Yet Sveum sees other, more specific reasons for Moustakas’ development. At the age of 28, Moustakas has learned to sit on off-speed pitches, attacking changeups and breaking balls. After drilling an 0-2 slider for a two-run shot on Wednesday, 13 of Moustakas’ 25 homers have come against off-speed pitches.
“It’s probably the biggest key to his season,” Sveum said. “It’s scary for people to think they’re going to sit on off speed and get beat by a fastball. But in this day and age, pitchers are pretty much throwing just as many off-speed pitches as fastballs.
“Sometimes you’re like: ‘Would you rather hit 94 or would you rather hit 83 sitting on it? I’d rather take 15 mph off something and hit it.”
Standing inside a visitors clubhouse on a recent night in June, Moustakas said he’s still committed to using all fields. In batting practice, he spends his first round hitting line drives to left field before moving on to the next task. But his elite hand-eye coordination and natural swing path allows him to see off-speed pitches in the zone and put those baseballs in the seats in right field.
“He’s got great mechanics,” Sveum said. “If he was a little more selective, he could win a batting title, too.”

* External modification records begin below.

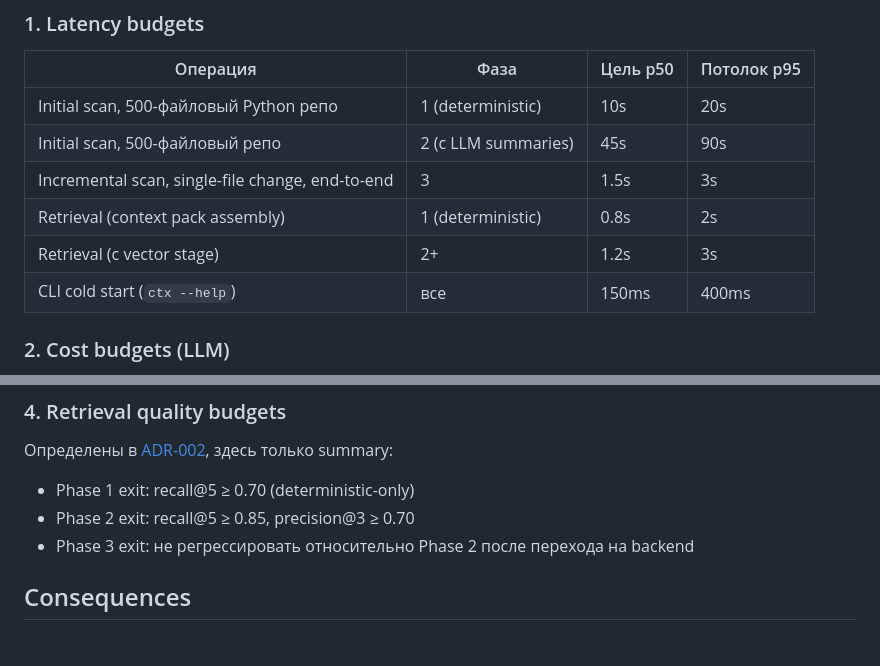
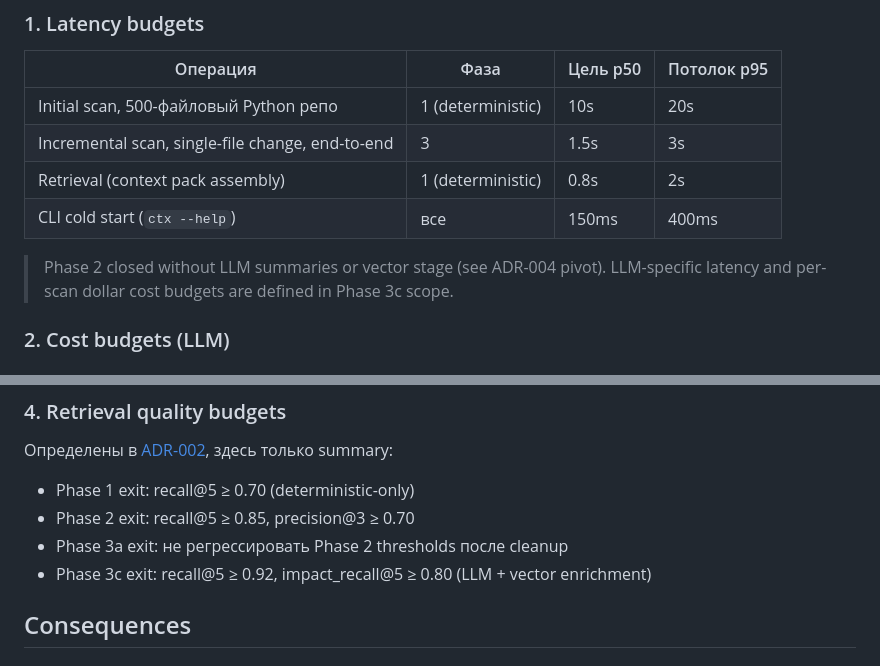
Before and after one commit to lukinvit/LV_DCP, a Markdown page: docs/adr/001-budgets.md, 2 parts joined by grey strips. GitHub-like rendering.

Commit message:
docs(phase-3a): remove stale LLM/vector rows from ADR-001, update Phase 3 exit criteria (I5)

```diff
--- a/docs/adr/001-budgets.md
+++ b/docs/adr/001-budgets.md
@@ -17,11 +17,13 @@
 | Операция | Фаза | Цель p50 | Потолок p95 |
 |---|---|---|---|
 | Initial scan, 500-файловый Python репо | 1 (deterministic) | 10s | 20s |
-| Initial scan, 500-файловый репо | 2 (с LLM summaries) | 45s | 90s |
 | Incremental scan, single-file change, end-to-end | 3 | 1.5s | 3s |
 | Retrieval (context pack assembly) | 1 (deterministic) | 0.8s | 2s |
-| Retrieval (с vector stage) | 2+ | 1.2s | 3s |
 | CLI cold start (`ctx --help`) | все | 150ms | 400ms |
+
+> Phase 2 closed without LLM summaries or vector stage (see ADR-004 pivot).
+> LLM-specific latency and per-scan dollar cost budgets are defined in
+> Phase 3c scope.
 
 ### 2. Cost budgets (LLM)
 
@@ -56,7 +58,8 @@
 
 - Phase 1 exit: recall@5 ≥ 0.70 (deterministic-only)
 - Phase 2 exit: recall@5 ≥ 0.85, precision@3 ≥ 0.70
-- Phase 3 exit: не регрессировать относительно Phase 2 после перехода на backend
+- Phase 3a exit: не регрессировать Phase 2 thresholds после cleanup
+- Phase 3c exit: recall@5 ≥ 0.92, impact_recall@5 ≥ 0.80 (LLM + vector enrichment)
 
 ## Consequences
 
```
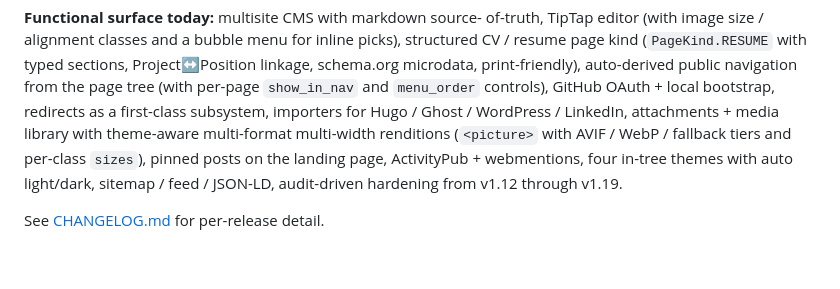
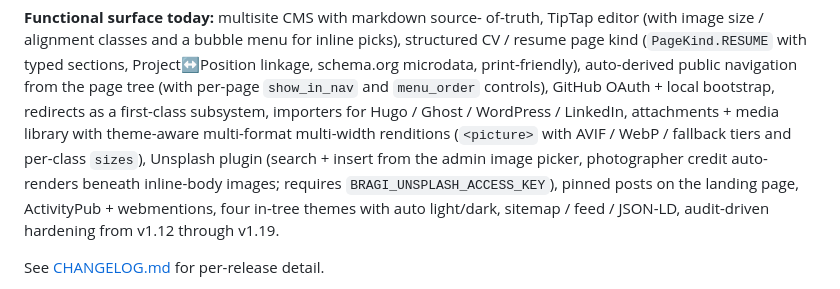
Before and after one commit to sgaduuw/bragi, a Markdown page: README.md, the part around the change. Drawn GitHub-style; blank space fills up the shorter version.

Commit message:
docs(readme): note Unsplash plugin

```diff
--- a/README.md
+++ b/README.md
@@ -18,10 +18,13 @@ navigation from the page tree (with per-page `show_in_nav` and
 bootstrap, redirects as a first-class subsystem, importers for
 Hugo / Ghost / WordPress / LinkedIn, attachments + media library with
 theme-aware multi-format multi-width renditions (`<picture>` with
-AVIF / WebP / fallback tiers and per-class `sizes`), pinned posts
-on the landing page, ActivityPub + webmentions, four in-tree
-themes with auto light/dark, sitemap / feed / JSON-LD,
-audit-driven hardening from v1.12 through v1.19.
+AVIF / WebP / fallback tiers and per-class `sizes`), Unsplash
+plugin (search + insert from the admin image picker, photographer
+credit auto-renders beneath inline-body images; requires
+`BRAGI_UNSPLASH_ACCESS_KEY`), pinned posts on the landing page,
+ActivityPub + webmentions, four in-tree themes with auto
+light/dark, sitemap / feed / JSON-LD, audit-driven hardening
+from v1.12 through v1.19.
 
 See [CHANGELOG.md](CHANGELOG.md) for per-release detail.
 
```
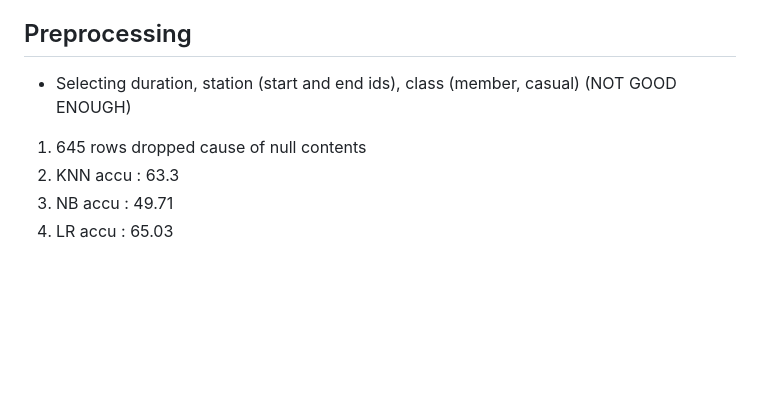
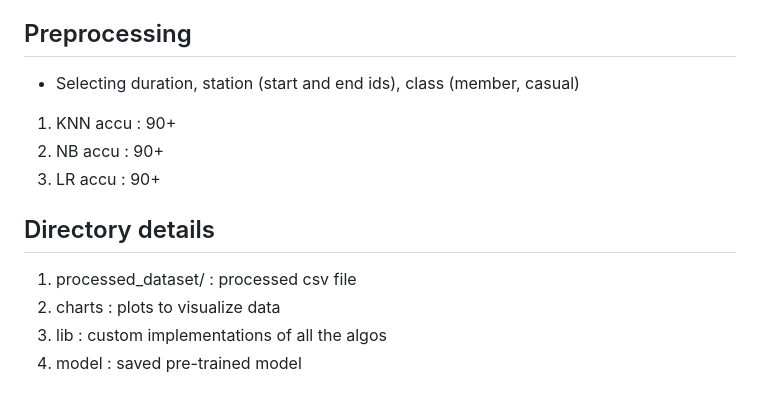
Before and after one commit to AP-Atul/Trip-History-Analysis, a Markdown page: README.md, the part around the change. Drawn GitHub-style; blank space fills up the shorter version.

Commit message:
created some plots and saved first models(acc=90+), successfully implemented KNN

```diff
--- a/README.md
+++ b/README.md
@@ -28,8 +28,13 @@ Classes
  * KNN
 
 ## Preprocessing
-* Selecting duration, station (start and end ids), class (member, casual) (NOT GOOD ENOUGH)
-1. 645 rows dropped cause of null contents
-2. KNN accu : 63.3
-3. NB accu : 49.71
-4. LR accu : 65.03
+* Selecting duration, station (start and end ids), class (member, casual)
+1. KNN accu : 90+
+2. NB accu : 90+
+3. LR accu : 90+
+
+## Directory details
+1. processed_dataset/ : processed csv file
+2. charts : plots to visualize data
+3. lib : custom implementations of all the algos
+4. model : saved pre-trained model
```
Also changed, not shown: charts/2018_01_02_hist.png (added), charts/end_station_and_duration_plt.png (added), charts/k_test_scores.png (added), charts/k_training_scores.png (added), charts/start_station_and_duration_plt.png (added), 13 other files.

For now, Moustakas appears comfortable with the hitter he has become. He is locked in and driving baseballs at a torrid pace. In some moments, he is more aggressive than ever. Moustakas is swinging at 57 percent of pitches this season, according to numbers from FanGraphs. In his career, he has never offered at more than 49 percent. Sveum says some of the increase could be explained by Moustakas’ instinct to expand the zone with two strikes. His hand-eye coordination allows him to foul off bad pitches and extend at-bats. But some of it can be traced back to the afternoon sessions in the batting cage. Moustakas has become more adept at handling breaking balls. He has become more comfortable sitting on certain pitches. Every so often, he will listen to Sveum, look for a pitch in one spot and try to take a shot.
The plan does not always work, of course. Baseball is baseball. The deck is stacked in the pitcher’s favor. But armed with a simple approach and a refined gift, Moustakas has found comfort and confidence. On Tuesday night at Safeco Field, he faced Seattle’s Felix Hernandez with one man on in the fourth inning. As he stood inside the batter’s box, Moustakas told himself to look for something in a small space out over the plate. He recognized a first-pitch breaking ball and unleashed his barrel. He lined the baseball into the seats in right field, his 24th home run.
“Against a guy like that, you have to have a good plan,” Moustakas said. “You got to have something you can hang your hat on, and I was just looking for something out over the plate.”